First President of Rotary Club of Birmingham, Harry B. Wheelock 1913-1914

Birmingham Architect Harry B. Wheelock, while visiting his brother in Denver, first heard of the growing-fast-as-wildfire movement "among men of good will" that had originated in Chicago by a man named Paul Harris who, with his primary emphasis, "he profits most who serves best," called his new organization "Rotary." It was destined to culminate as Rotary International with more than a million members in 164 countries. Wheelock became so enthused that he determined that Birmingham should have a Rotary Club. In correspondence between Wheelock and Harris in March 1912, Harris speaks of the responsibility that most people in a profession or business feel to spend a certain about of time in public work. He said, "it is the aim of Rotary to advance the individual interests of its members in proportion to the advance of the welfare of the communities in which we are established." This purpose is still a driving force today as the movement nears its centennial.

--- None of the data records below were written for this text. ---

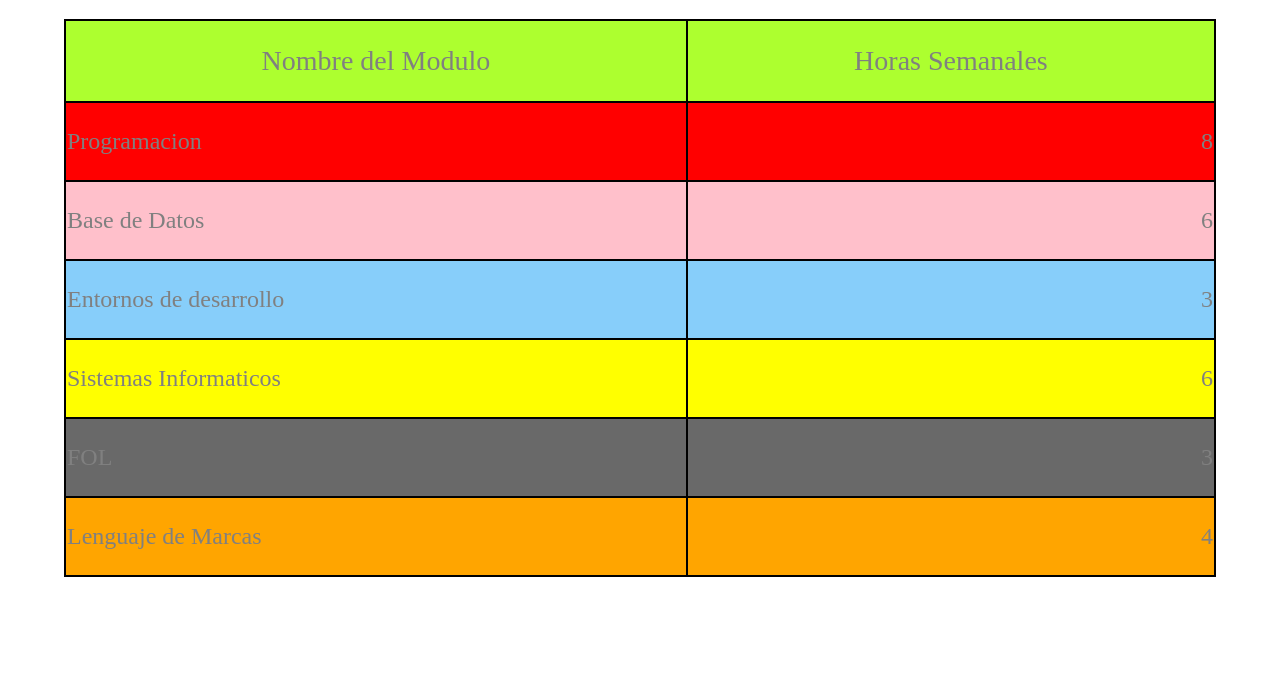
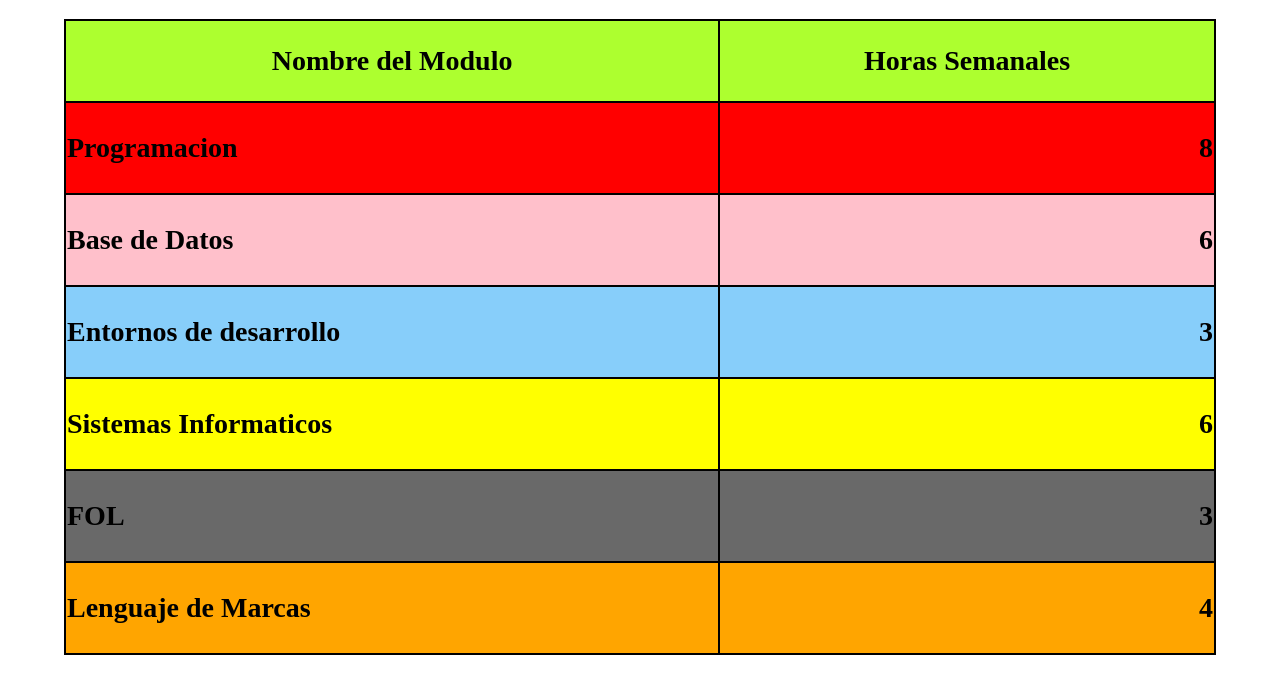
Before and after one commit to Adrii-0906/Aprendiendo-SASS, a plain HTML site: page Aprendiendo-SASS/Modulos de 1º DAM/index.html in a window 1280 px wide. Shown: the part 61-754 px from the top of the page. Drawn offline with Linux system fonts and the light colour scheme.

Commit message:
Create he variables, fuciones and mixin

```diff
--- /dev/null
+++ b/Aprendiendo-SASS/Modulos de 1º DAM/_funciones.scss
@@ -0,0 +1,5 @@
+@use "variables" as *;
+
+@function calcularAnchura($a_base,$multiplicador) {
+  @return $a_base * $multiplicador;
+}
--- /dev/null
+++ b/Aprendiendo-SASS/Modulos de 1º DAM/_mixins.scss
@@ -0,0 +1,19 @@
+// Vamos a crear unos mixin para centrar bloques
+
+@mixin bloqueCentral {
+  display: flex;
+  align-items: center;
+  justify-content: center;
+}
+
+@mixin bloqueIzq {
+  display: flex;
+  align-items: flex-start;
+  justify-content: left;
+}
+
+@mixin bloqueDrch {
+  display: flex;
+  align-items: flex-end;
+  justify-content: right;
+}
--- /dev/null
+++ b/Aprendiendo-SASS/Modulos de 1º DAM/_variables.scss
@@ -0,0 +1,34 @@
+
+// Variables
+// Variable del color del borde
+$color-border:  black;
+
+// Variables de los colores de las filas de la tabla
+
+// Primero creamos las variables de los colores
+$greenyellow: greenyellow;
+$red: red;
+$pink: pink;
+$lightskyblue: lightskyblue;
+$yellow: yellow;
+$dimgray: dimgray;
+$orange: orange;
+
+// Ahora vamos a crear una lista con todas las variables de los colores
+$colores-fila:($greenyellow, $red, $pink, $lightskyblue, $yellow, $dimgray, $orange);
+
+// Ahora vamos a crear la lista con los tamanos de los h, desde h1-h6
+$listTamanosH: (
+        h1: 32px,
+        h2: 28px,
+        h3: 28px,
+        h4: 24px,
+        h5: 20px,
+        h6: 16px
+);
+
+// Ahora vamos a crear una variables para guardar el color de la letra que vamos a utilizar
+$color-letra: gray;
+
+// Por ultimo creamos la variable del ancho del width, que vamos a usar para calcular la abchura
+$ancho:100%;
--- a/Aprendiendo-SASS/Modulos de 1º DAM/index.html
+++ b/Aprendiendo-SASS/Modulos de 1º DAM/index.html
@@ -13,7 +13,7 @@
         <div>
             <table>
                 <tr>
-                    <td>
+                    <td class="derecha">
                         <h2>Nombre del Modulo</h2>
                     </td>
                     <td>
@@ -22,7 +22,7 @@
                 </tr>
                 <tr>
                     <td>
-                        <h3>Programacion</h3>
+                        <h3 class="derecha">Programacion</h3>
                     </td>
                     <td>
                         <h3 class="num">8</h3>
@@ -30,7 +30,7 @@
                 </tr>
                 <tr>
                     <td>
-                        <h3>Base de Datos</h3>
+                        <h3 class="derecha">Base de Datos</h3>
                     </td>
                     <td>
                         <h3 class="num">6</h3>
@@ -38,7 +38,7 @@
                 </tr>
                 <tr>
                     <td>
-                        <h3>Entornos de desarrollo</h3>
+                        <h3 class="derecha">Entornos de desarrollo</h3>
                     </td>
                     <td>
                         <h3 class="num">3</h3>
@@ -46,7 +46,7 @@
                 </tr>
                 <tr>
                     <td>
-                        <h3>Sistemas Informaticos</h3>
+                        <h3 class="derecha">Sistemas Informaticos</h3>
                     </td>
                     <td>
                         <h3 class="num">6</h3>
@@ -54,7 +54,7 @@
                 </tr>
                 <tr>
                     <td>
-                        <h3>FOL</h3>
+                        <h3 class="derecha">FOL</h3>
                     </td>
                     <td>
                         <h3 class="num">3</h3>
@@ -62,7 +62,7 @@
                 </tr>
                 <tr>
                     <td>
-                        <h3>Lenguaje de Marcas</h3>
+                        <h3 class="derecha">Lenguaje de Marcas</h3>
                     </td>
                     <td>
                         <h3 class="num">4</h3>
--- a/Aprendiendo-SASS/Modulos de 1º DAM/styles.scss
+++ b/Aprendiendo-SASS/Modulos de 1º DAM/styles.scss
@@ -1,14 +1,11 @@
 // variables
+@use "variables" as *;
 
-$color-border: black;
-$color-fila: greenyellow, red, pink, lightskyblue, yellow, dimgray, orange;
-$tamano-h: 32px, 28px, 24px, 20px, 18px, 16px;
-$color-letra: gray;
-$anchobase: 100%;
+// funciones
+@use "funciones" as *;
 
-@function calcularAnchura($a_base,$multiplicador) {
-    @return $a_base * $multiplicador;
-}
+// mixins
+@use "mixins" as *;
 
 body {
     margin: 0;
@@ -17,21 +14,19 @@ body {
 }
 
 div {
-    display: flex;
-    align-items: center;
-    justify-content: center;
+    @include bloqueCentral;
 }
 
 table {
-    width: calcularAnchura($anchobase,0.9);
+    width: calcularAnchura($ancho,0.9);
     border: $color-border 2px solid;
     border-collapse: collapse;
 
     tr {
         border-collapse: collapse;
         border: $color-border 2px solid;
-        @each $i in $color-fila {
-            &:nth-child(#{index($color-fila, $i)}) {
+        @each $i in $colores-fila {
+            &:nth-child(#{index($colores-fila, $i)}) {
                 background-color: $i;
             }
         }
@@ -39,15 +34,16 @@ table {
     td {
         border-collapse: collapse;
         border: $color-border 2px solid;
-        @for $i from 1 through length($tamano-h) {
-            h#{$i} {
-                font-size: nth($tamano-h, $i);
-                font-weight: normal;
-                color: $color-letra;
+        @each $tamano, $size in $listTamanosH {
+            #{$tamano} {
+                font-size: $size;
             }
         }
+        .derecha {
+            @include bloqueIzq;
+        }
         .num {
-            text-align: right;
+            @include bloqueDrch;
         }
     }
 }
@@ -58,12 +54,12 @@ h2 {
 
 @media(min-width: 650px) {
     table {
-        width: calcularAnchura($anchobase, 0.7);
+        width: calcularAnchura($ancho, 0.7);
     }
 }
 
 @media(min-width: 850px) {
     table {
-        width: calcularAnchura($anchobase, 0.9);
+        width: calcularAnchura($ancho, 0.9);
     }
 }
```
Also changed, not shown: Aprendiendo-SASS/Modulos de 1º DAM/styles.css, 2 other files.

Wheelock called a meeting at the old Turn-Verein Hall of a half dozen friends and kindred spirits to discuss this new movement called "Rotary". At this meeting a carefully compiled list of business and professional men was made. They selected men whose lives and personal philosophies already manifested the Rotary spirit. They were invited to hear the Rotary story, told with the force of an evangelist. They, too, became enthused and "Rotary 56", The Rotary Club of Birmingham, was born. The incorporation papers forming it can be found in Vol. 10 of Incorporations at the Jefferson County Courthouse in Birmingham. These papers show the organization's "birth date" was February 6, 1913.

Excerpt from Ninety Years of "Service Above Self"